# Aim of the task:
Although the records include pictures, the copy should not; write out exactly the lines from the first through the line with "updated interfacial energy".
[Given entries]
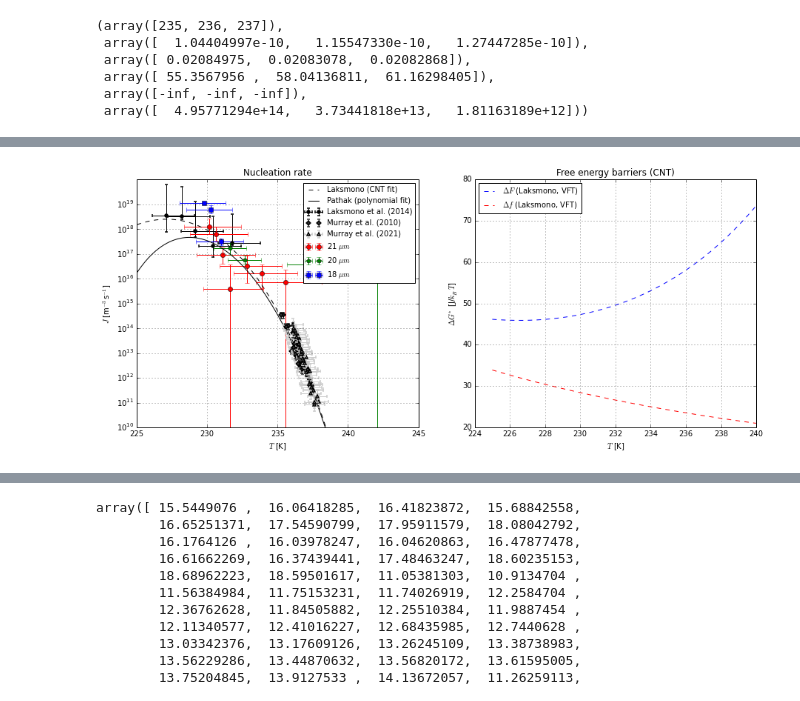
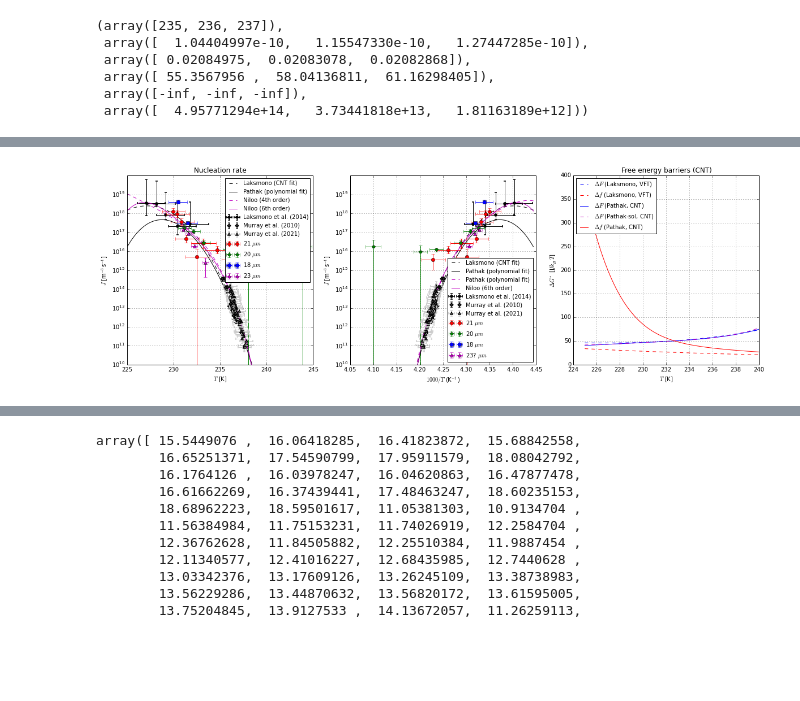
Before and after one commit to Niloo1371/Finding_droplets, a Jupyter notebook: Examples/interfacial_energy.ipynb, the cells around one changed output, grey strips where cells are left out. Saved outputs shown, nothing was run; the diff lists cells and outputs as text; code cells hidden in the pictures; blank space fills up the shorter version.

Commit message:
updated interfacial energy with fit from Niloo (6th and 4th order)

```diff
--- a/Examples/interfacial_energy.ipynb
+++ b/Examples/interfacial_energy.ipynb
@@ -16,7 +16,8 @@ warnings.filterwarnings('ignore')
 # load text file MC error
 file_dir = '/Users/sellberg/Documents/RESEARCH/experiments/local/BioX/ice_nucleation/results/ice_fraction/'
 data_dir = '/Users/sellberg/Documents/RESEARCH/experiments/local/BioX/ice_nucleation/source/Finding_droplets/altogether/'
-data = np.loadtxt(file_dir + 'MC_error/Nov_3_interpolatedpos.txt')
+#data = np.loadtxt(file_dir + 'MC_error210118/Nov_3_interpolatedpos.txt')
+data = np.loadtxt(file_dir + 'MC_error/Nov 3 with types_measuredpos.txt')
 Temperature = data[:,4]
 J = data[:,-3]
 T_low =data[:,5]
@@ -283,6 +288,7 @@ sigma_laksmono_VFT = lambda T_arr : 1.198100169422e-11*T_arr**6 - 1.644226732545
 sigma_laksmono_PL = lambda T_arr : -6.238115076579e-10*T_arr**6 + 8.736769546436e-7*T_arr**5 - 5.098181318142e-4*T_arr**4 + 1.586558905910e-1*T_arr*T_arr*T_arr - 2.777134850571e1*T_arr*T_arr + 2.592466463405e3*T_arr - 1.008309560689e5 # J/m^2
 #sigma_fit_pol = lambda T_arr, a, b, c, d, e, f, g : a*T_arr**6 + b*T_arr**5 + c*T_arr**4 + d*T_arr*T_arr*T_arr + e*T_arr*T_arr + f*T_arr + g
 #sigma_fit_lin = lambda T_arr, k, m : k*T_arr + m
+sigma_from_J = lambda T, J, D, sigma0 : np.cbrt((np.log(J_0(T, D, sigma0))-np.log(J))*3*deltamu(T)*deltamu(T)*kB*T/(16*np.pi*vol_ice(T)*vol_ice(T)))
 # use np.polyfit, np.polyval
 
 # chemical potential difference
@@ -496,3 +535,9 @@ T_R3_err = Run3[:,1]
 J_Murray_R3 = Run3[:,2]*10**6
 J_R3_up = Run3[:,3]*10**6
 J_R3_down = Run3[:,4]*10**6
+# %%
+#fits from Niloo
+n4_sym = np.load(file_dir + '/from_niloo/sym_4th.npy')[::-1]
+n6_sym = np.load(file_dir + '/from_niloo/sym_6th.npy')[::-1]
+n6_asym = np.load(file_dir + '/from_niloo/asym_6th.npy')[::-1]
+n6_uw = np.load(file_dir + '/from_niloo/unweighted_6th.npy')[::-1]
@@ -556,13 +728,17 @@ Lab data (Mar-Dec 2020) + Murray (2021) + Laksmono (2014) - linear fit
 T_arr = np.arange(225,240,0.01)
 
 # plot nucleation rate J and kinetic and thermodynamic free energy barrier
-f, axes = plt.subplots(nrows=1, ncols=2,  figsize=(15, 6))
+f, axes = plt.subplots(nrows=1, ncols=3,  figsize=(20, 6))
 err_linestyle = {"linewidth":1, "markeredgewidth":1.5, "elinewidth":1, "capsize":2}
 
 #axes[0].semilogy(T2_MC, J2_MC, 'r^:', label='Nov 2020 (MC)')
 axes[0].semilogy(T_arr, J(T_arr, D_VFT(T_arr), sigma_laksmono_VFT(T_arr)), 'k--', label='Laksmono (CNT fit)')
 axes[0].semilogy(T_arr, J(T_arr, D_SwissFEL_fit_log(T_arr), np.polyval(p2, T_arr)), 'k-', label='Pathak (polynomial fit)')
+axes[0].semilogy(T_arr, np.power(10, np.polyval(n4_sym, T_arr)), 'm--', label='Niloo (4th order)')
+axes[0].semilogy(T_arr, np.power(10, np.polyval(n6_asym, T_arr)), 'm-', label='Niloo (6th order)')
 #axes[0].semilogy(T_arr, J(T_arr, D_SwissFEL_fit_log(T_arr), np.polyval(p3, T_arr)), 'k:', label='Pathak (linear fit)')
+#axes[0].semilogy(T_arr, np.power(10,np.polyval(p3, T_arr)), 'm-', label='polynomial fit (3rd order)')
+#axes[0].semilogy(T_arr, np.power(10,np.polyval(p10, T_arr)), 'm--', label='polynomial fit (10th order)')
 #axes[0].semilogy(T_arr, J(T_arr, D_SwissFEL_fit_log(T_arr), sigma_laksmono_VFT(T_arr)), 'm:', label='Pathak (CNT fit)')
 #axes[0].semilogy(T_laksmono, J_laksmono, 'ko', label='Laksmono')
 #axes[0].semilogy(T1, J1, 'ro:', label='Mar 2020')
@@ -572,39 +748,65 @@ axes[0].semilogy(T_arr, J(T_arr, D_SwissFEL_fit_log(T_arr), np.polyval(p2, T_arr
 #axes[0].semilogy(T3, J3, 'bs:', label='Dec 2020')
 #axes[0].errorbar(T3_MC[np.where(J3_MC > 0)], J3_MC[np.where(J3_MC > 0)], xerr=[T3_MC_low[np.where(J3_MC > 0)], T3_MC_high[np.where(J3_MC > 0)]], yerr=[J3_MC_low[np.where(J3_MC > 0)], J3_MC_high[np.where(J3_MC > 0)]] , label='Dec 2020 (MC)', fmt='bs')
 axes[0].errorbar(T_laksmono, J_laksmono, xerr=[T_laksmono_low, T_laksmono_high], yerr=[J_laksmono_low, J_laksmono_high], fmt='ko', ms=4, label='Laksmono et al. (2014)', **err_linestyle)
 #axes[0].errorbar(T_Ben1, J_Ben1, yerr=[J_down_Ben1, J_up_Ben1], fmt='yo', ms=4, label='Murray et al. (2010)', **err_linestyle)
 #axes[0].errorbar(T_Ben2, J_Ben2, yerr=[J_down_Ben2, J_up_Ben2], fmt='yo', ms=4, **err_linestyle)
 axes[0].errorbar(T_Ben1, J_Ben1, yerr=[J_down_Ben1, J_up_Ben1], fmt='D', color='0.2', ms=4, label='Murray et al. (2010)', **err_linestyle)
 axes[0].errorbar(T_Ben2, J_Ben2, yerr=[J_down_Ben2, J_up_Ben2], fmt='D', color='0.2', ms=4, **err_linestyle)
 #axes[0].errorbar(T_Murray_R1, J_Murray_R1, yerr=[J_R1_down, J_R1_up], xerr=[T_R1_err, T_R1_err], fmt='mo', ms=4, label='Murray et al. (2021)', **err_linestyle)
 #axes[0].errorbar(T_Murray_R2, J_Murray_R2, yerr=[J_R2_down, J_R2_up], xerr=[T_R2_err, T_R2_err], fmt='mo', ms=4, **err_linestyle)
 #axes[0].errorbar(T_Murray_R3, J_Murray_R3, yerr=[J_R3_down, J_R3_up], xerr=[T_R3_err, T_R3_err], fmt='mo', ms=4, **err_linestyle)
 axes[0].errorbar(T_Murray_R1, J_Murray_R1, yerr=[J_R1_down, J_R1_up], xerr=[T_R1_err, T_R1_err], fmt='^', color='0.8', ms=4, label='Murray et al. (2021)', **err_linestyle)
 axes[0].errorbar(T_Murray_R2, J_Murray_R2, yerr=[J_R2_down, J_R2_up], xerr=[T_R2_err, T_R2_err], fmt='^', color='0.8', ms=4, **err_linestyle)
 axes[0].errorbar(T_Murray_R3, J_Murray_R3, yerr=[J_R3_down, J_R3_up], xerr=[T_R3_err, T_R3_err], fmt='^', color='0.8', ms=4, **err_linestyle)
 axes[0].errorbar(T1_MC[np.where(J1_MC > 0)], J1_MC[np.where(J1_MC > 0)], xerr=[T1_MC_low[np.where(J1_MC > 0)], T1_MC_high[np.where(J1_MC > 0)]], yerr=[J1_MC_low[np.where(J1_MC > 0)], J1_MC_high[np.where(J1_MC > 0)]] , label='21 $\mu m$', fmt='ro')
 axes[0].errorbar(T2_MC[np.where(J2_MC > 0)], J2_MC[np.where(J2_MC > 0)], xerr=[T2_MC_low[np.where(J2_MC > 0)], T2_MC_high[np.where(J2_MC > 0)]], yerr=[J2_MC_low[np.where(J2_MC > 0)], J2_MC_high[np.where(J2_MC > 0)]] , label='20 $\mu m$', fmt='gp')
 axes[0].errorbar(T3_MC[np.where(J3_MC > 0)], J3_MC[np.where(J3_MC > 0)], xerr=[T3_MC_low[np.where(J3_MC > 0)], T3_MC_high[np.where(J3_MC > 0)]], yerr=[J3_MC_low[np.where(J3_MC > 0)], J3_MC_high[np.where(J3_MC > 0)]] , label='18 $\mu m$', fmt='bs')
+axes[0].errorbar(T4_MC[np.where(J4_MC > 0)], J4_MC[np.where(J4_MC > 0)], xerr=[T4_MC_low[np.where(J4_MC > 0)], T4_MC_high[np.where(J4_MC > 0)]], yerr=[J4_MC_low[np.where(J4_MC > 0)], J4_MC_high[np.where(J4_MC > 0)]] , label='23 $\mu m$', fmt='m^')
 axes[0].legend(loc='upper right', prop={'size': 10})
 axes[0].set_xlabel('$T$ [K]')
 axes[0].set_ylabel('$J$ [m$^{-3}$s$^{-1}$]')
 axes[0].set_title('Nucleation rate')
 #axes[0].set_xlim(170,310)
 axes[0].set_ylim(1e10,1e20)
 axes[0].set_yscale('symlog')
 axes[0].grid(linestyle='dotted')
 
-axes[1].plot(T_arr, deltaF(T_arr, sigma_laksmono_VFT(T_arr))/kB/T_arr, 'b--', label='$\Delta F$ (Laksmono, VFT)')
-axes[1].plot(T_arr, deltaf(T_arr, D_VFT(T_arr))/kB/T_arr, 'r--', label='$\Delta f$ (Laksmono, VFT)')
-#axes[1].plot(T_arr, deltaF(T_arr, np.polyval(p2, T_arr))/kB/T_arr, 'b-', label='$\Delta F$ (Pathak, CNT)')
-#axes[1].plot(T_arr, deltaf(T_arr, D_SwissFEL_fit_log(T_arr))/kB/T_arr, 'r-', label='$\Delta f$ (Pathak, CNT)')
-axes[1].legend(loc='upper left', prop={'size': 10})
-axes[1].set_xlabel('$T$ [K]')
-axes[1].set_ylabel('$\Delta G^*$ [J/$k_B T$]')
-axes[1].set_title('Free energy barriers (CNT)')
+axes[1].semilogy(1000/T_arr, J(T_arr, D_VFT(T_arr), sigma_laksmono_VFT(T_arr)), 'k--', label='Laksmono (CNT fit)')
+axes[1].semilogy(1000/T_arr, J(T_arr, D_SwissFEL_fit_log(T_arr), np.polyval(p2, T_arr)), 'k-', label='Pathak (polynomial fit)')
+#axes[1].semilogy(1000/T_arr, J(T_arr, D_SwissFEL_fit_log(T_arr), np.polyval(p3, T_arr)), 'k:', label='Pathak (linear fit)')
+axes[1].semilogy(1000/T_arr, J(T_arr, D_SwissFEL_fit_log(T_arr), np.polyval(s5, T_arr)), 'm--', label='Pathak (polynomial fit)')
+axes[1].semilogy(1000/T_arr, np.power(10, np.polyval(n6_asym, T_arr)), 'm-', label='Niloo (6th order)')
+#axes[1].semilogy(1000/T_arr, J(T_arr, D_SwissFEL_fit_log(T_arr), sigma_from_J(T_arr, np.power(10, np.polyval(n6_asym, T_arr)), D_SwissFEL_fit_log(T_arr), 0.021)), 'g--', label='Pathak (approx. solution)')
+axes[1].errorbar(1000/T_laksmono, J_laksmono, xerr=[T_laksmono_low*1000/T_laksmono/T_laksmono, T_laksmono_high*1000/T_laksmono/T_laksmono], yerr=[J_laksmono_low, J_laksmono_high], fmt='ko', ms=4, label='Laksmono et al. (2014)', **err_linestyle)
+axes[1].errorbar(1000/T_Ben1, J_Ben1, yerr=[J_down_Ben1, J_up_Ben1], fmt='D', color='0.2', ms=4, label='Murray et al. (2010)', **err_linestyle)
+axes[1].errorbar(1000/T_Ben2, J_Ben2, yerr=[J_down_Ben2, J_up_Ben2], fmt='D', color='0.2', ms=4, **err_linestyle)
+axes[1].errorbar(1000/T_Murray_R1, J_Murray_R1, yerr=[J_R1_down, J_R1_up], xerr=[1000*T_R1_err/T_Murray_R1/T_Murray_R1, 1000*T_R1_err/T_Murray_R1/T_Murray_R1], fmt='^', color='0.8', ms=4, label='Murray et al. (2021)', **err_linestyle)
+axes[1].errorbar(1000/T_Murray_R2, J_Murray_R2, yerr=[J_R2_down, J_R2_up], xerr=[1000*T_R2_err/T_Murray_R2/T_Murray_R2, 1000*T_R2_err/T_Murray_R2/T_Murray_R2], fmt='^', color='0.8', ms=4, **err_linestyle)
+axes[1].errorbar(1000/T_Murray_R3, J_Murray_R3, yerr=[J_R3_down, J_R3_up], xerr=[1000*T_R3_err/T_Murray_R3/T_Murray_R3, 1000*T_R3_err/T_Murray_R3/T_Murray_R3], fmt='^', color='0.8', ms=4, **err_linestyle)
+axes[1].errorbar(1000/T1_MC[np.where(J1_MC > 0)], J1_MC[np.where(J1_MC > 0)], xerr=[1000*T1_MC_low[np.where(J1_MC > 0)]/T1_MC[np.where(J1_MC > 0)]/T1_MC[np.where(J1_MC > 0)], 1000*T1_MC_high[np.where(J1_MC > 0)]/T1_MC[np.where(J1_MC > 0)]/T1_MC[np.where(J1_MC > 0)]], yerr=[J1_MC_low[np.where(J1_MC > 0)], J1_MC_high[np.where(J1_MC > 0)]] , label='21 $\mu m$', fmt='ro')
+axes[1].errorbar(1000/T2_MC[np.where(J2_MC > 0)], J2_MC[np.where(J2_MC > 0)], xerr=[1000*T2_MC_low[np.where(J2_MC > 0)]/T2_MC[np.where(J2_MC > 0)]/T2_MC[np.where(J2_MC > 0)], 1000*T2_MC_high[np.where(J2_MC > 0)]/T2_MC[np.where(J2_MC > 0)]/T2_MC[np.where(J2_MC > 0)]], yerr=[J2_MC_low[np.where(J2_MC > 0)], J2_MC_high[np.where(J2_MC > 0)]] , label='20 $\mu m$', fmt='gp')
+axes[1].errorbar(1000/T3_MC[np.where(J3_MC > 0)], J3_MC[np.where(J3_MC > 0)], xerr=[1000*T3_MC_low[np.where(J3_MC > 0)]/T3_MC[np.where(J3_MC > 0)]/T3_MC[np.where(J3_MC > 0)], 1000*T3_MC_high[np.where(J3_MC > 0)]/T3_MC[np.where(J3_MC > 0)]/T3_MC[np.where(J3_MC > 0)]], yerr=[J3_MC_low[np.where(J3_MC > 0)], J3_MC_high[np.where(J3_MC > 0)]] , label='18 $\mu m$', fmt='bs')
+axes[1].errorbar(1000/T4_MC[np.where(J4_MC > 0)], J4_MC[np.where(J4_MC > 0)], xerr=[1000*T4_MC_low[np.where(J4_MC > 0)]/T4_MC[np.where(J4_MC > 0)]/T4_MC[np.where(J4_MC > 0)], 1000*T4_MC_high[np.where(J4_MC > 0)]/T4_MC[np.where(J4_MC > 0)]/T4_MC[np.where(J4_MC > 0)]], yerr=[J4_MC_low[np.where(J4_MC > 0)], J4_MC_high[np.where(J4_MC > 0)]] , label='23? $\mu m$', fmt='m^')
+axes[1].legend(loc='lower right', prop={'size': 10})
+axes[1].set_ylim(1e10,1e20)
+axes[1].set_xlabel('$1000/T$ (K$^{-1}$)')
+axes[1].set_ylabel('$J$ [m$^{-3}$s$^{-1}$]')
+axes[1].set_yscale('symlog')
 axes[1].grid(linestyle='dotted')
+
+axes[2].plot(T_arr, deltaF(T_arr, sigma_laksmono_VFT(T_arr))/kB/T_arr, 'b--', label='$\Delta F$ (Laksmono, VFT)')
+axes[2].plot(T_arr, deltaf(T_arr, D_VFT(T_arr))/kB/T_arr, 'r--', label='$\Delta f$ (Laksmono, VFT)')
+axes[2].plot(T_arr, deltaF(T_arr, np.polyval(s5, T_arr))/kB/T_arr, 'b-', label='$\Delta F$ (Pathak, CNT)')
+axes[2].plot(T_arr, deltaF(T_arr, sigma_from_J(T_arr, np.power(10, np.polyval(n6_asym, T_arr)), D_SwissFEL_fit_log(T_arr), 0.021))/kB/T_arr, 'm--', label='$\Delta F$ (Pathak-sol, CNT)')
+axes[2].plot(T_arr, deltaf(T_arr, D_SwissFEL_fit_log(T_arr))/kB/T_arr, 'r-', label='$\Delta f$ (Pathak, CNT)')
+axes[2].legend(loc='upper left', prop={'size': 10})
+#axes[2].set_xlim(228,238)
+axes[2].set_xlabel('$T$ [K]')
+axes[2].set_ylabel('$\Delta G^*$ [J/$k_B T$]')
+axes[2].set_title('Free energy barriers (CNT)')
+axes[2].grid(linestyle='dotted')
 
 plt.savefig('fig2-nucleation_rate.eps', format='eps')
 plt.show()
 # %% [output]
-[figure, old version]
+[figure, new version]
```
Also changed, not shown: parts of 19 cells of this notebook.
[/Given entries]
# Reply:
Before and after one commit to Niloo1371/Finding_droplets, a Jupyter notebook: Examples/interfacial_energy.ipynb, the cells around one changed output, grey strips where cells are left out. Saved outputs shown, nothing was run; the diff lists cells and outputs as text; code cells hidden in the pictures; blank space fills up the shorter version.

Commit message:
updated interfacial energy with fit from Niloo (6th and 4th order)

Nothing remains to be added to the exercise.